Return every line of the data that contains the string "null".

*** Opening Extracted information ***

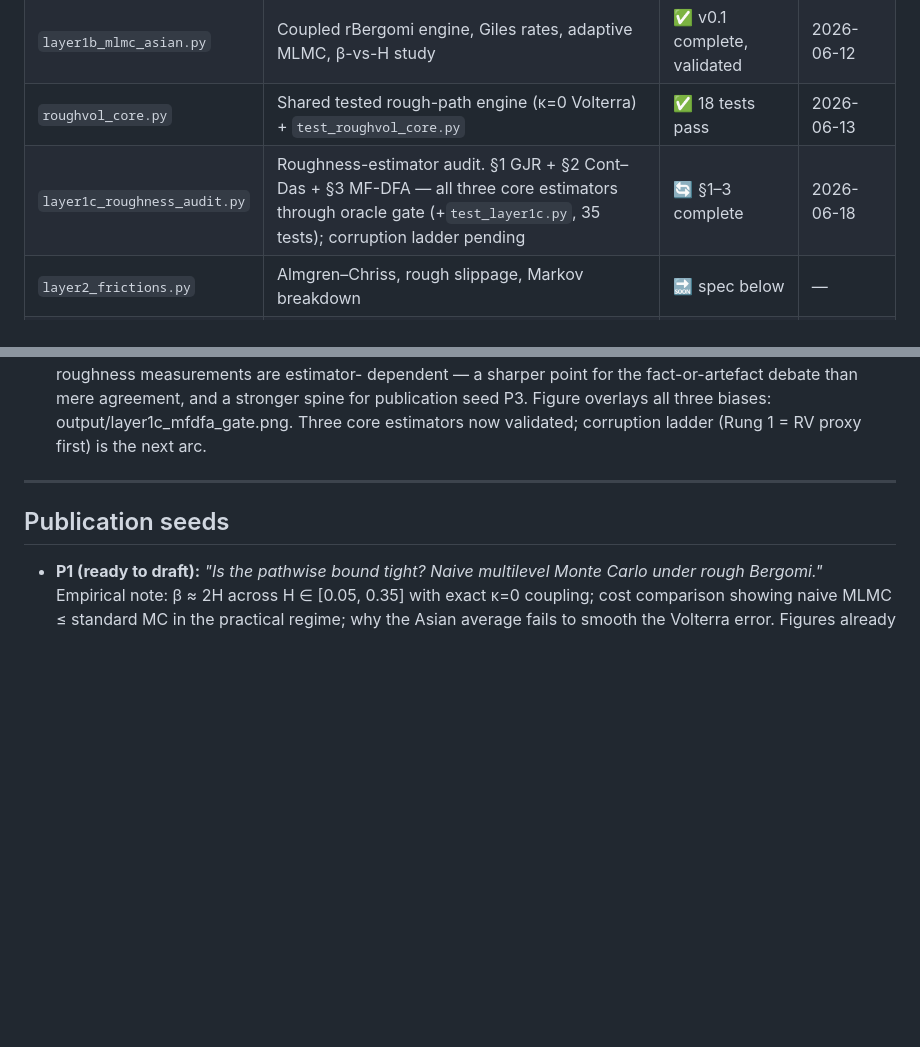
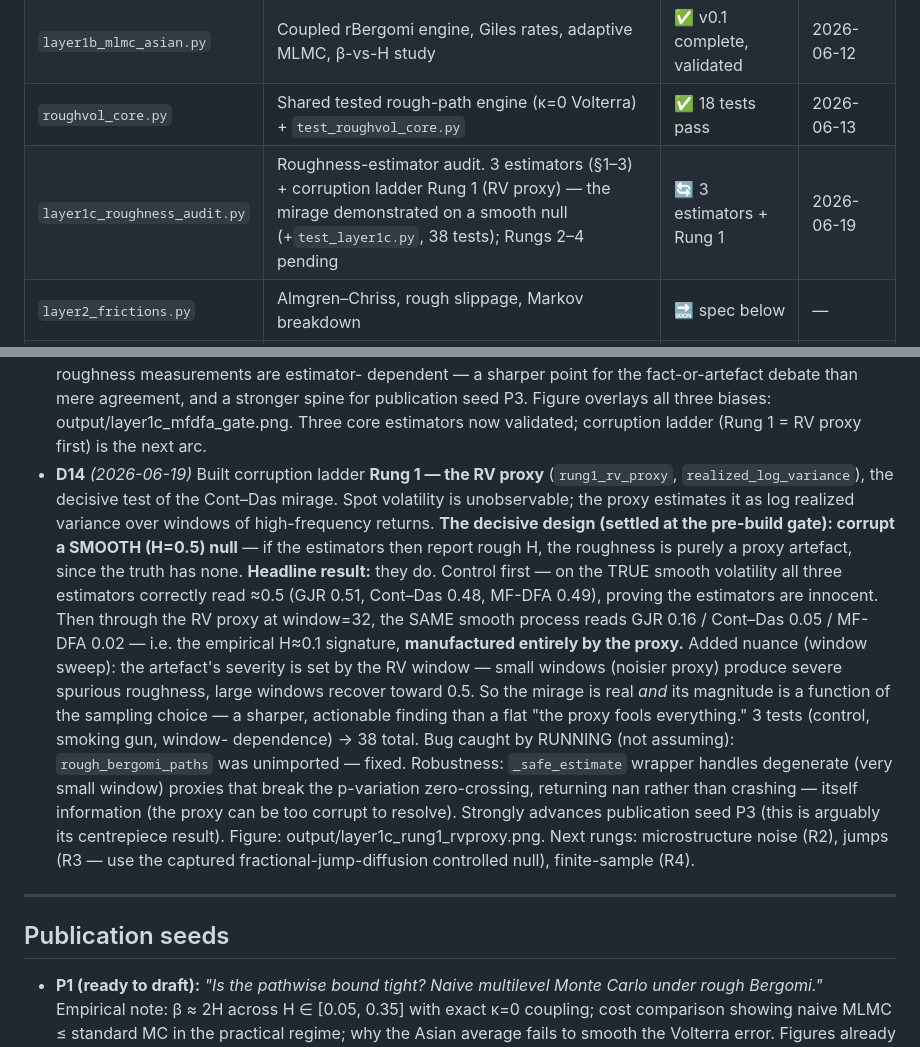
Before and after one commit to Michaellumor/roughvollab, a Markdown page: ROADMAP.md, 2 parts joined by grey strips. GitHub-like rendering; blank space fills up the shorter version.

Commit message:
Layer 1c Rung 1: RV proxy manufactures roughness on a smooth null

```diff
--- a/ROADMAP.md
+++ b/ROADMAP.md
@@ -30,7 +30,7 @@ by a run that actually happened.
 | `layer1_rough_vol.py` | fBm (Cholesky + hybrid), rBergomi/rHeston paths, Hurst estimation | ✅ complete — **1 known issue (L1-1)** | 2026-06-12 |
 | `layer1b_mlmc_asian.py` | Coupled rBergomi engine, Giles rates, adaptive MLMC, β-vs-H study | ✅ v0.1 complete, validated | 2026-06-12 |
 | `roughvol_core.py` | Shared tested rough-path engine (κ=0 Volterra) + `test_roughvol_core.py` | ✅ 18 tests pass | 2026-06-13 |
-| `layer1c_roughness_audit.py` | Roughness-estimator audit. §1 GJR + §2 Cont–Das + §3 MF-DFA — all three core estimators through oracle gate (+`test_layer1c.py`, 35 tests); corruption ladder pending | 🔄 §1–3 complete | 2026-06-18 |
+| `layer1c_roughness_audit.py` | Roughness-estimator audit. 3 estimators (§1–3) + corruption ladder Rung 1 (RV proxy) — the mirage demonstrated on a smooth null (+`test_layer1c.py`, 38 tests); Rungs 2–4 pending | 🔄 3 estimators + Rung 1 | 2026-06-19 |
 | `layer2_frictions.py` | Almgren–Chriss, rough slippage, Markov breakdown | 🔜 spec below | — |
 | `layer3_rl_hedging.py` | Path signatures, actor–critic, CVaR deep hedging | 🔜 spec below | — |
 | `layer4_convergence.py` | Convergence study, SPX calibration, diagnostics | 🔜 spec below | — |
@@ -394,6 +394,32 @@ neighbourhood; documented seeds; one-command reproduction of every figure.
   agreement, and a stronger spine for publication seed P3. Figure overlays
   all three biases: output/layer1c_mfdfa_gate.png. Three core estimators now
   validated; corruption ladder (Rung 1 = RV proxy first) is the next arc.
+- **D14** *(2026-06-19)* Built corruption ladder **Rung 1 — the RV proxy**
+  (`rung1_rv_proxy`, `realized_log_variance`), the decisive test of the
+  Cont–Das mirage. Spot volatility is unobservable; the proxy estimates it
+  as log realized variance over windows of high-frequency returns. **The
+  decisive design (settled at the pre-build gate): corrupt a SMOOTH (H=0.5)
+  null** — if the estimators then report rough H, the roughness is purely a
+  proxy artefact, since the truth has none. **Headline result:** they do.
+  Control first — on the TRUE smooth volatility all three estimators
+  correctly read ≈0.5 (GJR 0.51, Cont–Das 0.48, MF-DFA 0.49), proving the
+  estimators are innocent. Then through the RV proxy at window=32, the SAME
+  smooth process reads GJR 0.16 / Cont–Das 0.05 / MF-DFA 0.02 — i.e. the
+  empirical H≈0.1 signature, **manufactured entirely by the proxy.** Added
+  nuance (window sweep): the artefact's severity is set by the RV window —
+  small windows (noisier proxy) produce severe spurious roughness, large
+  windows recover toward 0.5. So the mirage is real *and* its magnitude is a
+  function of the sampling choice — a sharper, actionable finding than a
+  flat "the proxy fools everything." 3 tests (control, smoking gun, window-
+  dependence) → 38 total. Bug caught by RUNNING (not assuming):
+  `rough_bergomi_paths` was unimported — fixed. Robustness: `_safe_estimate`
+  wrapper handles degenerate (very small window) proxies that break the
+  p-variation zero-crossing, returning nan rather than crashing — itself
+  information (the proxy can be too corrupt to resolve). Strongly advances
+  publication seed P3 (this is arguably its centrepiece result). Figure:
+  output/layer1c_rung1_rvproxy.png. Next rungs: microstructure noise (R2),
+  jumps (R3 — use the captured fractional-jump-diffusion controlled null),
+  finite-sample (R4).
 
 ---
 
```
Also changed, not shown: layer1c_rung1_rvproxy.png (added), 2 other files.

*** Closing Extracted information ***

## Exercise answer
Layer 1c Rung 1: RV proxy manufactures roughness on a smooth null
+| `layer1c_roughness_audit.py` | Roughness-estimator audit. 3 estimators (§1–3) + corruption ladder Rung 1 (RV proxy) — the mirage demonstrated on a smooth null (+`test_layer1c.py`, 38 tests); Rungs 2–4 pending | 🔄 3 estimators + Rung 1 | 2026-06-19 |
+  null** — if the estimators then report rough H, the roughness is purely a
+  jumps (R3 — use the captured fractional-jump-diffusion controlled null),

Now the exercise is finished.